The Jaguar Trials introduces us to Ben as he accompanies his father on an expedition through the Amazon rain forest on the trail of El Dorado. Father and son are traveling by boat off-course down the meandering river through the emerald forest with the ‘financers’ son, the nervous and ever anxious Rafael, when disaster strikes. The trip is sabotaged, causing the boat to explode and sink, the two boys survive the incident and the resulting waterfall decent but are separated from Ben’s father with the knowledge that he probably didn’t survive and that NO ONE knows where they are.

The pair saved a rare black jaguar with one blue and one amber eye (much like Ben’s un-matching eyes) from the boat before it went down and release it into the wild. The mysterious beast swipes Ben with its claws, leaving him with a serious wound. Together, with Rafael’s infinite knowledge about everything/anything that can kill you in the jungle and Ben’s resolute calm, they manage to trek through the forest discovering the camp of Professor Erskine and his team of explorers.

The Professor helps the boy’s, feeding them and tending to Ben’s wounds and when he sees Ben’s eyes and his Jaguar marks takes him to see the local Shaman. The Shaman consorts with forest spirits and tells Ben that his is the prophesized child that will find El Dorado, reunite the king and lead the Unquiet Spirits back to be at peace in the golden city. If Ben completes the quest not only will he save the souls of the thousands of indigenous people that haunt the forest but also release his father from the Spirit World. All that Ben need to do is complete a series of trials in order to find the clues that guide the way to the lost city beginning with The Trial of Hanging Shroud.

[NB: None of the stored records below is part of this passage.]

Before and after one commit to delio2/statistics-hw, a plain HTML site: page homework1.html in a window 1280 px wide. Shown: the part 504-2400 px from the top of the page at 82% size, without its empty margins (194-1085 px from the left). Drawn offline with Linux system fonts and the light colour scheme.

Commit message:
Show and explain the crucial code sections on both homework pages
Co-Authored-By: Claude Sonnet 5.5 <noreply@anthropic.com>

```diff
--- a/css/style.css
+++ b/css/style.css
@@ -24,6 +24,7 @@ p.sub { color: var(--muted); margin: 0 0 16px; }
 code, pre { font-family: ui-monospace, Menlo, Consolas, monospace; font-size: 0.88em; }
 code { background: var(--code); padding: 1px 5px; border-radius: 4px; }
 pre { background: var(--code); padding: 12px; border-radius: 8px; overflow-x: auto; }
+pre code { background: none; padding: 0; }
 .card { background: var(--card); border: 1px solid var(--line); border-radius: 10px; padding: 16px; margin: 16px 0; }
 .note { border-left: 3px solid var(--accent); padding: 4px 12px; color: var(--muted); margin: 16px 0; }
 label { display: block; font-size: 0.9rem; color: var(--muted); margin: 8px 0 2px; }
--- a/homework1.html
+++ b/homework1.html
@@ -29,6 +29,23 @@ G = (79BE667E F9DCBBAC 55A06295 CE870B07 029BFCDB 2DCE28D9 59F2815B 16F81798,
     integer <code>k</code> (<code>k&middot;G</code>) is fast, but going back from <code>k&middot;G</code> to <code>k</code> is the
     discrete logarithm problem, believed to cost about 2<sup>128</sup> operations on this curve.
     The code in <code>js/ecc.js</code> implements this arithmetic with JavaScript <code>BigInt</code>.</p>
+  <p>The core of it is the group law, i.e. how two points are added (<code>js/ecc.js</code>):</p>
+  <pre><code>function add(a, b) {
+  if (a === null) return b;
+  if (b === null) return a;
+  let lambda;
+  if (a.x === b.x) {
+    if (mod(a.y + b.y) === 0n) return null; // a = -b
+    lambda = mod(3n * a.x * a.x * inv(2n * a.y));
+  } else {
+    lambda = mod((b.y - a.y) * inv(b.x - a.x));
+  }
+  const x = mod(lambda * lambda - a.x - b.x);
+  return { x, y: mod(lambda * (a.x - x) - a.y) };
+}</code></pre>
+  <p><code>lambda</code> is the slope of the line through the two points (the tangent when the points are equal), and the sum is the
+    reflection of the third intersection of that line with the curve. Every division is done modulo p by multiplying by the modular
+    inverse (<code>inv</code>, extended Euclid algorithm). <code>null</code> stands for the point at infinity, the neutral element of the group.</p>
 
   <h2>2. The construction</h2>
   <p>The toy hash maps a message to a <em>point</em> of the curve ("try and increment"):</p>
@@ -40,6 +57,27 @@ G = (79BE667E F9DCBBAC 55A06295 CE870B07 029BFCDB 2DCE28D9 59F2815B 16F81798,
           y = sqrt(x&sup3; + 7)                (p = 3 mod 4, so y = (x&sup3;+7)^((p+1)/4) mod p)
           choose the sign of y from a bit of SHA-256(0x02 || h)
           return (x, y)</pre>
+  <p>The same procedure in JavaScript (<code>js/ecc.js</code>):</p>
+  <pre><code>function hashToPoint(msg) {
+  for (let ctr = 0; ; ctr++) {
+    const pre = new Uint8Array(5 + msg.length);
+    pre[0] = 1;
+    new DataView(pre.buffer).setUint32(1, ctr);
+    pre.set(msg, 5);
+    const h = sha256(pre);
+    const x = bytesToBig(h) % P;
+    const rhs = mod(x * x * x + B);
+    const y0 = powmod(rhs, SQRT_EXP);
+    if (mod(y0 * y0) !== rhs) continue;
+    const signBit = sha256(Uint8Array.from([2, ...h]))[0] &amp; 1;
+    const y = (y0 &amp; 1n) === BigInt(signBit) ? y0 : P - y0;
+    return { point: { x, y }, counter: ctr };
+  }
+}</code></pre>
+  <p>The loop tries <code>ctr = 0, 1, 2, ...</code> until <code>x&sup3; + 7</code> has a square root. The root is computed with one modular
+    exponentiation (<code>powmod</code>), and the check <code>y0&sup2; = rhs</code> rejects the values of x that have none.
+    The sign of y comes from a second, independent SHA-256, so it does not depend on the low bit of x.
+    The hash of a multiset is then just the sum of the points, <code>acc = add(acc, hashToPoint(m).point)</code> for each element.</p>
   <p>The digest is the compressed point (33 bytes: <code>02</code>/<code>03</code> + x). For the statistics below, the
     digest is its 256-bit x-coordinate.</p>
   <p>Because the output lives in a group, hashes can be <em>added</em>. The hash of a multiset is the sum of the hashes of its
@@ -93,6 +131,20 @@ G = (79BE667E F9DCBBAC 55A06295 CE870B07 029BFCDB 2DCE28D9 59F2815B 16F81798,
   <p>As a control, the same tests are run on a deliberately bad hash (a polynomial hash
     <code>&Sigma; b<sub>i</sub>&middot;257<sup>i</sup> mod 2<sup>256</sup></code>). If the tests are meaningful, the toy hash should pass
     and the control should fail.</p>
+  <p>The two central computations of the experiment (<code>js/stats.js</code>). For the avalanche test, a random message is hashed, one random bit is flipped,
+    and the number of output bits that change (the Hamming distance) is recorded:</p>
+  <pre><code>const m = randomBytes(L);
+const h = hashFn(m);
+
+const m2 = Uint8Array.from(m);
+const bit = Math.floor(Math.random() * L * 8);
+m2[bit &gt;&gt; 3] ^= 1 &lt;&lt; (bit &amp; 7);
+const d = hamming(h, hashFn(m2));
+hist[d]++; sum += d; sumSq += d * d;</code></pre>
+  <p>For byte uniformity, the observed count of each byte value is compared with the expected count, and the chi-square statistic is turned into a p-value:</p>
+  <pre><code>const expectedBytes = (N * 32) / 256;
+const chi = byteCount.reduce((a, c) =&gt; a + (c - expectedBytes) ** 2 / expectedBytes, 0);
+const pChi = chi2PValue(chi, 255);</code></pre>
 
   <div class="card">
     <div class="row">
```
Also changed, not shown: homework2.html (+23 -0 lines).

With the help of Rafael and the Shaman’s granddaughter Yarra, Ben gradually completes each trail, having to embrace animal’s spirts by acting like them, (driving like a kingfisher, swinging like a monkey) and get closer and closer to finding the golden city. But the closer he gets, the more perilous the journey becomes when he learns that he’s not the first prophesized child; that a boy before him that was marooned alone in the jungle was lead to the golden cities gate by a black jaguar, and that now grown boy in adult hood is desperately seeking the city and will stop at nothing even murder to find it.

The Jaguar Trials is an action packed intriguing adventures that draws upon the mythology surrounding the lost city, creating a story which is part adventure, part thriller and part mystery with a good helping of magic, which should enthral any reader.